*** Block opens ***
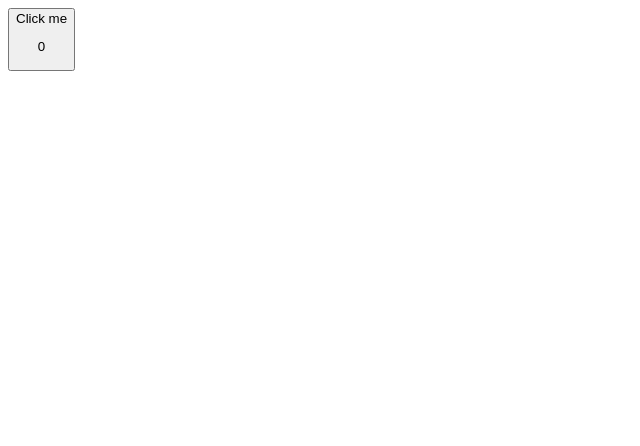
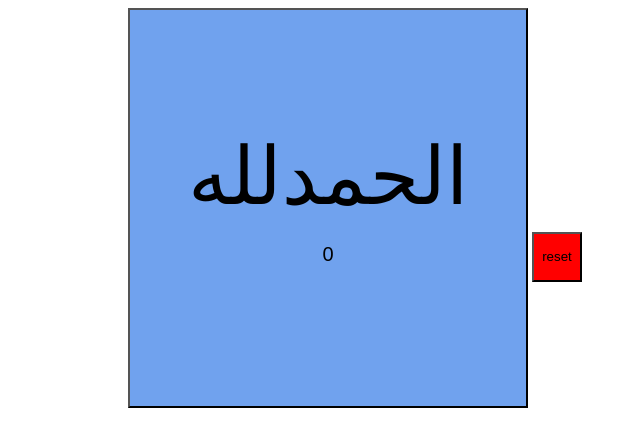
Before and after one commit to stitch099/masbaha-repo, a plain HTML site: page index.html in a window 1280 px wide. Shown: the whole page, without its empty margins (0-640 px from the left). Drawn offline with Linux system fonts and the light colour scheme.

Commit message:
tt finished masbaha

```diff
--- a/index.html
+++ b/index.html
@@ -8,37 +8,35 @@
         <link rel="stylesheet" href="style1.css">
     </head>
     <body>
+    <div class="container">
             <script type="text/javascript">
 
             var clicks = 0;
-    function hello() {
+            function increment () {
                 clicks += 1;
                 document.getElementById("clicks").innerHTML = clicks;
             };
+            function reset () {
+                let clicks = 0;
+                clicks = 0;
+                document.getElementById("clicks").innerHTML = clicks;
+            }
             </script>
-    <button type="button" onclick="hello()">Click me
-    <p> <a id="clicks">0</a></p>
+        <button type="button" onclick="increment()" class="button">
+            الحمدلله
+            <p>
+                <a id="clicks">
+                0
+                </a>
+            </p>
+        </button>
+        <button type="button" onclick="reset()" class = "smallButton">
+            reset
         </button>
 
+    </div>
 </body>
 </html>
 
-
-<!-- <html>
-<head>
-    <title>Space Clicker</title>
-</head> -->
-
-<!-- <body>
-    <script type="text/javascript">
-
-    var clicks = 0;
-    function hello() {
-        clicks += 1;
-        document.getElementById("clicks").innerHTML = clicks;
-    };
-    </script>
-    <button type="button" onclick="hello()">Click me</button>
-    <p>Clicks: <a id="clicks">0</a></p>
-
-</body></html> -->
+<!-- <button type="button" onclick="reset()" class = "smallButton">
+            reset -->
--- a/style1.css
+++ b/style1.css
@@ -8,16 +8,25 @@ html{
     background-size: cover;
 } */
 .button{
-    width: 100px;
-    height: 100px;
-    margin-left : 200px;
+    background-color: rgb(112, 162, 238);
+    width: 400px;
+    height: 400px;
+    background-position: center;
+    text-align: center;
+    font-size: 80px;
 }
-
-
-.box{
-    background-color: rgba(0, 0, 0, 0.589);
+.smallButton {
+    background-color: red;
+    width: 50px;
+    height: 50px;
+    text-align: center;
+}
+p {
+    font-size: 20px;
+    color: #000;
+}
+.container{
     width: 1024px;
-    height: 600px;
-    margin-left: 500px;
-    margin-right: 500px;
+    margin-left: auto;
+    margin-right: auto;
 }
```
Lines whose indentation alone changed are shown as unchanged.
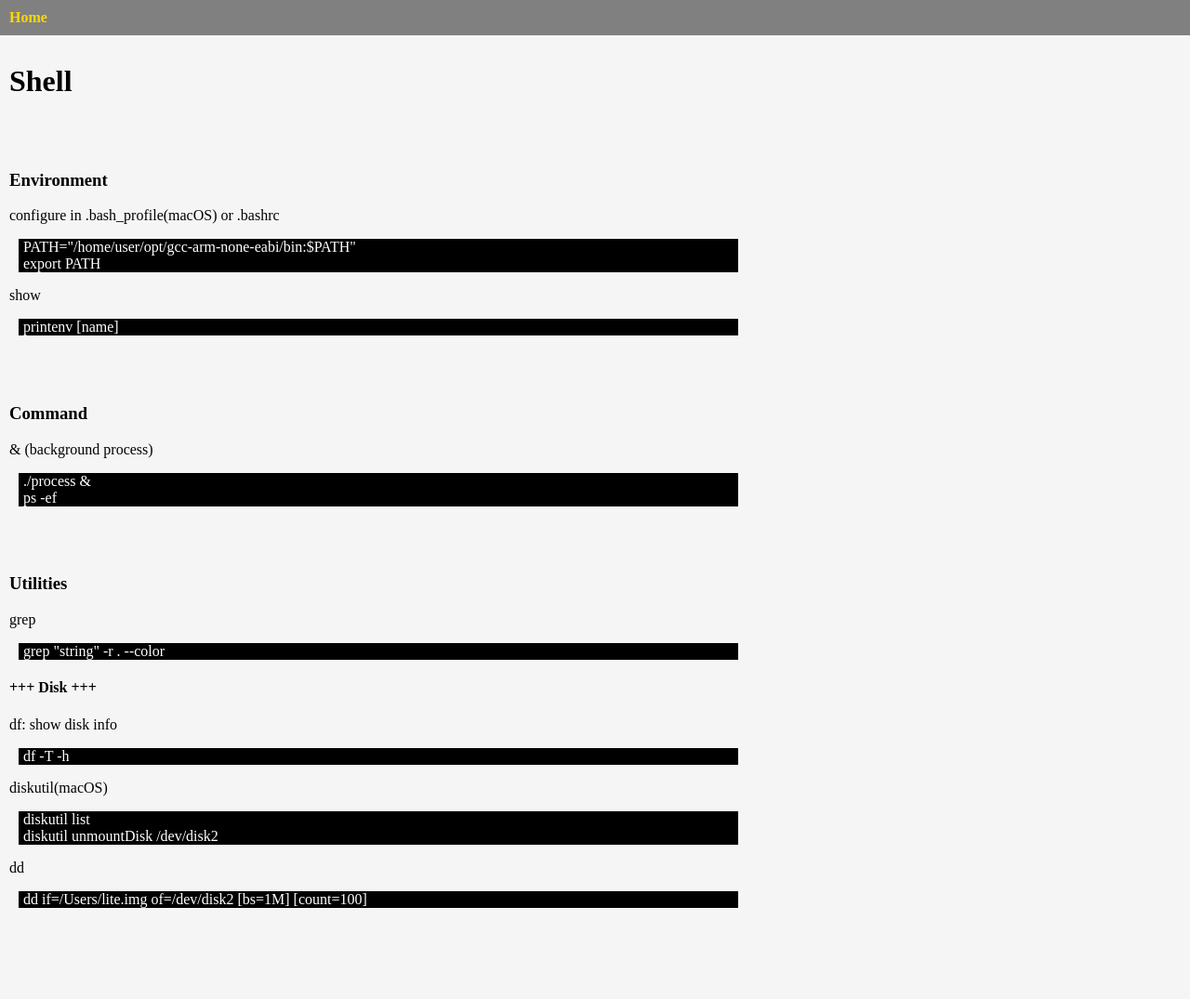
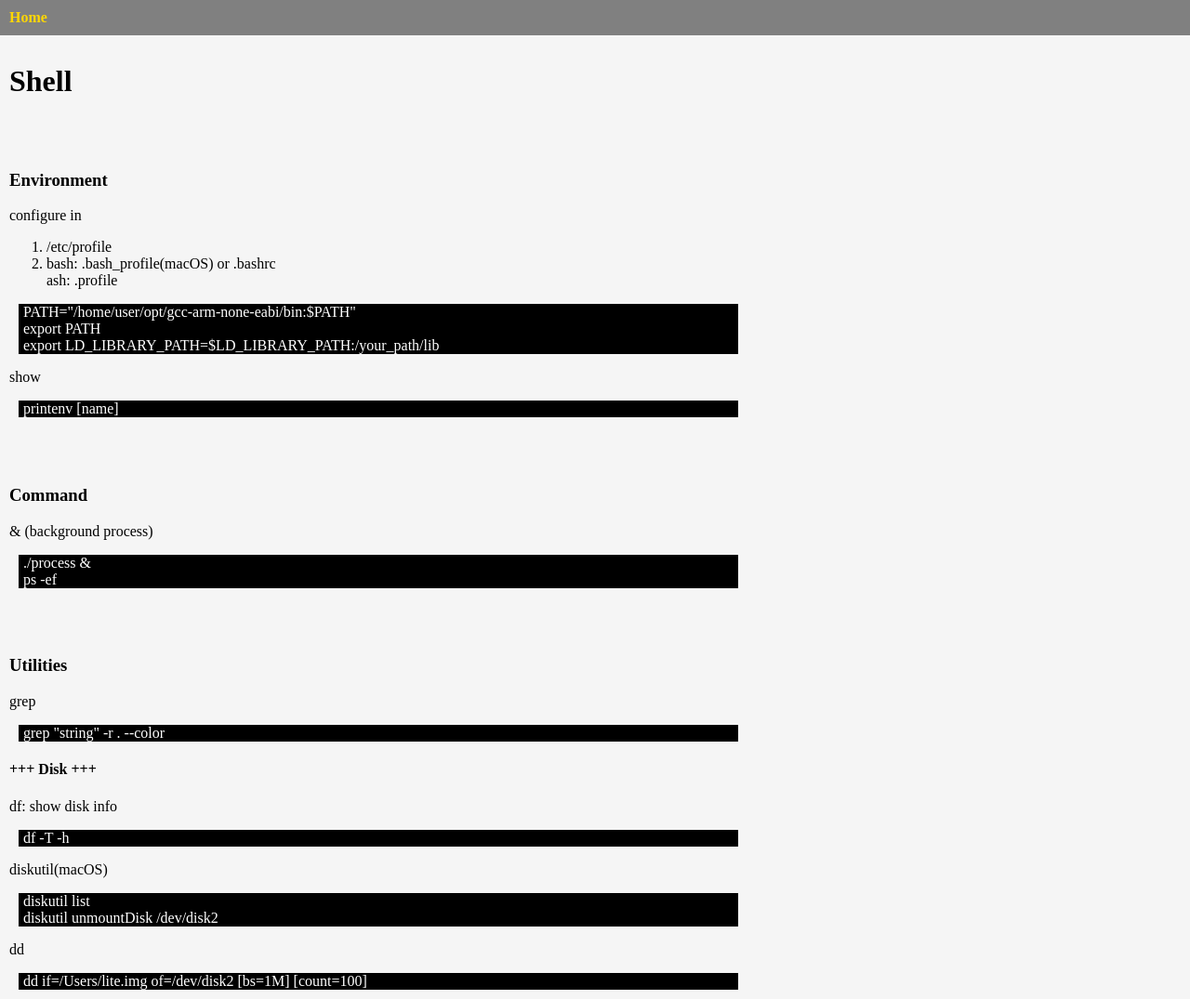
Before and after one commit to czarsir/sir, a Jekyll site: the page built from _posts/tool/2019-04-02-shell.html, in a window 1280 px wide. Shown: the whole page at 93% size. Built offline with Jekyll 4.4.1, drawn with Linux system fonts in a browser that asks for light colours; before the commit the page ends 987 px from its top, so only the background shows below that.

Commit message:
[shell] update

```diff
--- a/_posts/tool/2019-04-02-shell.html
+++ b/_posts/tool/2019-04-02-shell.html
@@ -5,9 +5,17 @@ title: Shell
 
 <br><br>
 <h3>Environment</h3>
-<p>configure in .bash_profile(macOS) or .bashrc</p>
+<p>configure in </p>
+<ol>
+	<li>/etc/profile</li>
+	<li>
+		<div>bash: .bash_profile(macOS) or .bashrc</div>
+		<div>ash: .profile</div>
+	</li>
+</ol>
 <div class="cmd">PATH="/home/user/opt/gcc-arm-none-eabi/bin:$PATH"</div>
 <div class="cmd">export PATH</div>
+<div class="cmd">export LD_LIBRARY_PATH=$LD_LIBRARY_PATH:/your_path/lib</div>
 <p>show</p>
 <div class="cmd">printenv [name]</div>
 
```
*** Block closes ***
## EXERCISE
Search the material above for "type". Pull out each line where it shows up.

## SOLUTION FOR THIS TASK
             <script type="text/javascript">
-    <button type="button" onclick="hello()">Click me
+        <button type="button" onclick="increment()" class="button">
+        <button type="button" onclick="reset()" class = "smallButton">
-    <script type="text/javascript">
-    <button type="button" onclick="hello()">Click me</button>
+<!-- <button type="button" onclick="reset()" class = "smallButton">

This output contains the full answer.